The instruments before us were laid between 14 and 20 July under powers provided by the Sanctions and Anti-Money Laundering Act 2018. They make amendments to the Russia (Sanctions) (EU Exit) Regulations 2019.

As the last debate demonstrated, this House stands absolutely resolute in its opposition to the illegal and aggressive invasion of Ukraine by Russia. In co-ordination with our allies, the United Kingdom continues to play a leading role in introducing the largest and most severe economic sanctions package that Russia has ever faced. The measures that we are debating are designed to isolate Russia’s economy still further and target key industries that support President Putin’s illegal war in Ukraine. The measures are somewhat technical, so I hope that the House will forgive me if I go through them in a little detail.

The No. 11 regulations ban the export of goods and technologies related to the defence, security and maritime sectors. They also prohibit the export of jet fuel, maritime goods and technologies, certain energy-related goods, and sterling and European Union banknotes. In addition, they ban the import of goods such as fertiliser, metals, chemicals and wood, depriving Russia of a key export market. Together, those markets were worth some £585 million last year.

The Joint Committee on Statutory Instruments concluded that three provisions in the Russia (Sanctions) (EU Exit) (Amendment) (No. 10) Regulations 2022 would not be inside the powers conferred by the Sanctions Act. His Majesty’s Government have resolved that by revoking the 10th amendment and replacing it with the 11th. I thank the Joint Committee on Statutory Instruments for its continued engagement as we introduce further secondary legislation rapidly in response to this abhorrent war.

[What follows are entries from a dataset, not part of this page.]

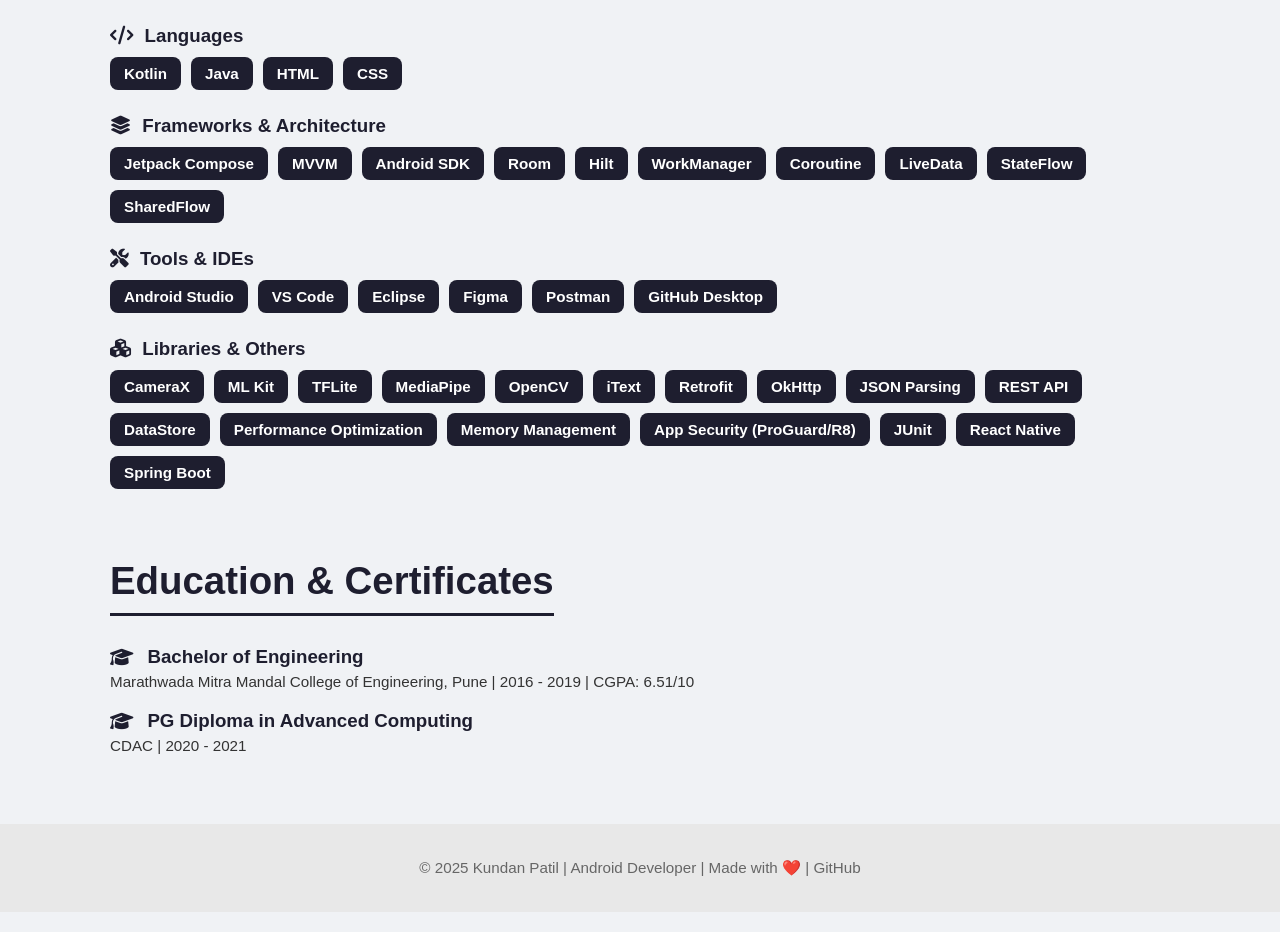
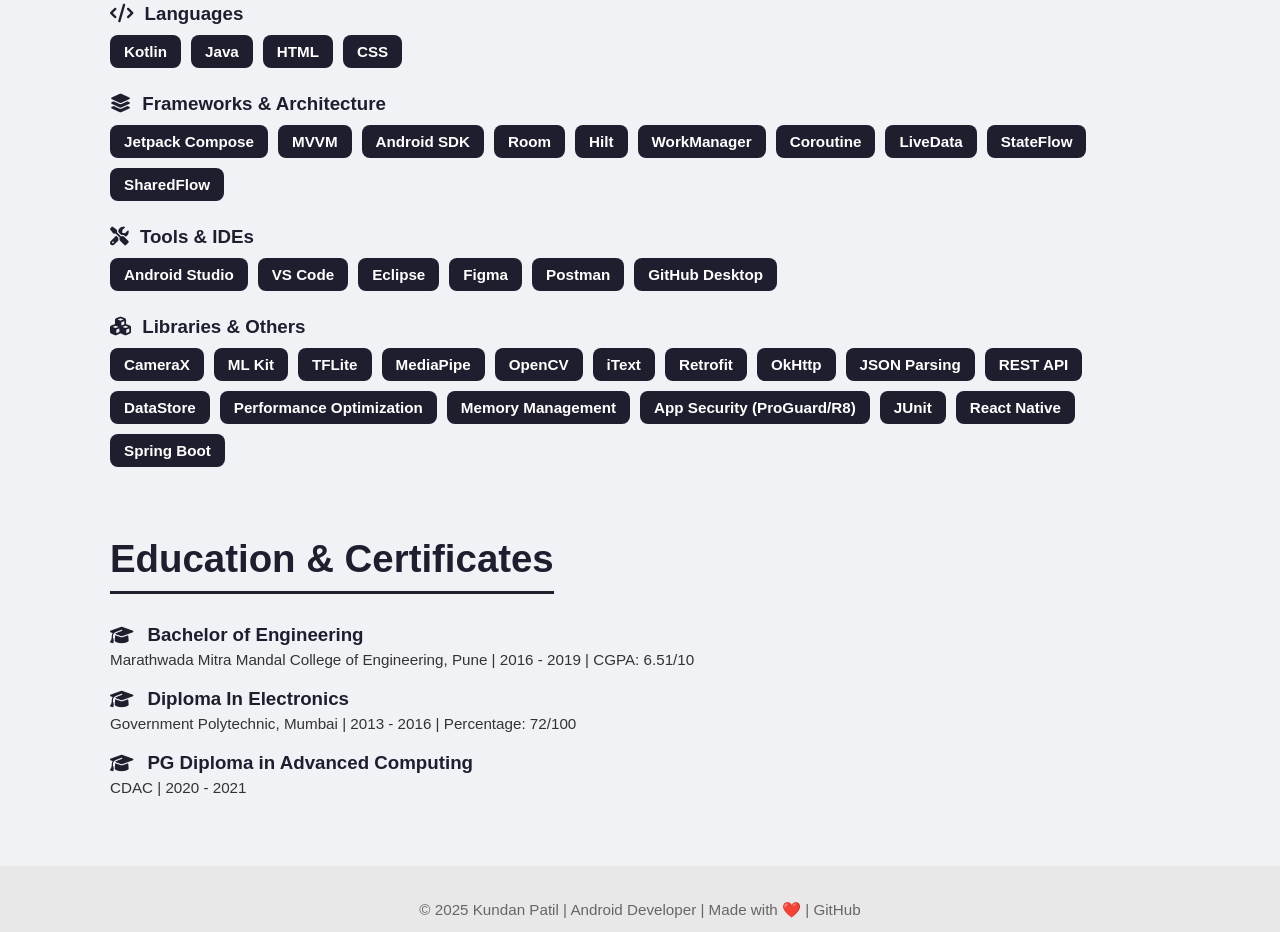
Before and after one commit to ptlkundan/kundan-patil-portfolio, a plain HTML site: page index.html in a window 1280 px wide. Shown: the part 1794-2726 px from the top of the page. Drawn offline with Linux system fonts and the light colour scheme.

Commit message:
Update index.html

```diff
--- a/index.html
+++ b/index.html
@@ -92,7 +92,7 @@ footer { text-align: center; padding: 35px 20px; font-size: 0.95em; color: #666;
   <h2>Main Work Projects</h2>
   <div class="cards">
     <div class="card">
-      <h3><i class="fas fa-id-card"></i> KYC Application for UAE (EIDA Toolkit)</h3>
+      <h3><i class="fas fa-id-card"></i> E-KYC Application</h3>
       <p><strong>Apr 2025 – Jul 2025 | Full Time</strong></p>
       <button class="collapsible">View Details <i class="fas fa-chevron-down"></i></button>
       <div class="content">
@@ -237,6 +237,10 @@ footer { text-align: center; padding: 35px 20px; font-size: 0.95em; color: #666;
     <h3><i class="fas fa-graduation-cap icon"></i> Bachelor of Engineering</h3>
     <p>Marathwada Mitra Mandal College of Engineering, Pune | 2016 - 2019 | CGPA: 6.51/10</p>
   </div>
+   <div class="edu-cert">
+    <h3><i class="fas fa-graduation-cap icon"></i> Diploma In Electronics</h3>
+    <p>Government Polytechnic, Mumbai | 2013 - 2016 | Percentage: 72/100</p>
+  </div>
   <div class="edu-cert">
     <h3><i class="fas fa-graduation-cap icon"></i> PG Diploma in Advanced Computing</h3>
     <p>CDAC | 2020 - 2021</p>
```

The No. 12 regulations place fresh restrictions on investments and services in Russia. They are designed to hit revenue streams of critical important to the Russian economy. The new measures prohibit persons from being involved directly or indirectly in acquiring land and entities with a place of business in Russia, in establishing joint ventures with persons and entities connected with Russia, and in opening representative offices or establishing branches or subsidiaries in Russia. The measures also restrict the provision of investment services related to these activities. There are some exceptions to the provisions to prevent overlap with existing regulations as well as licensing and enforcement powers.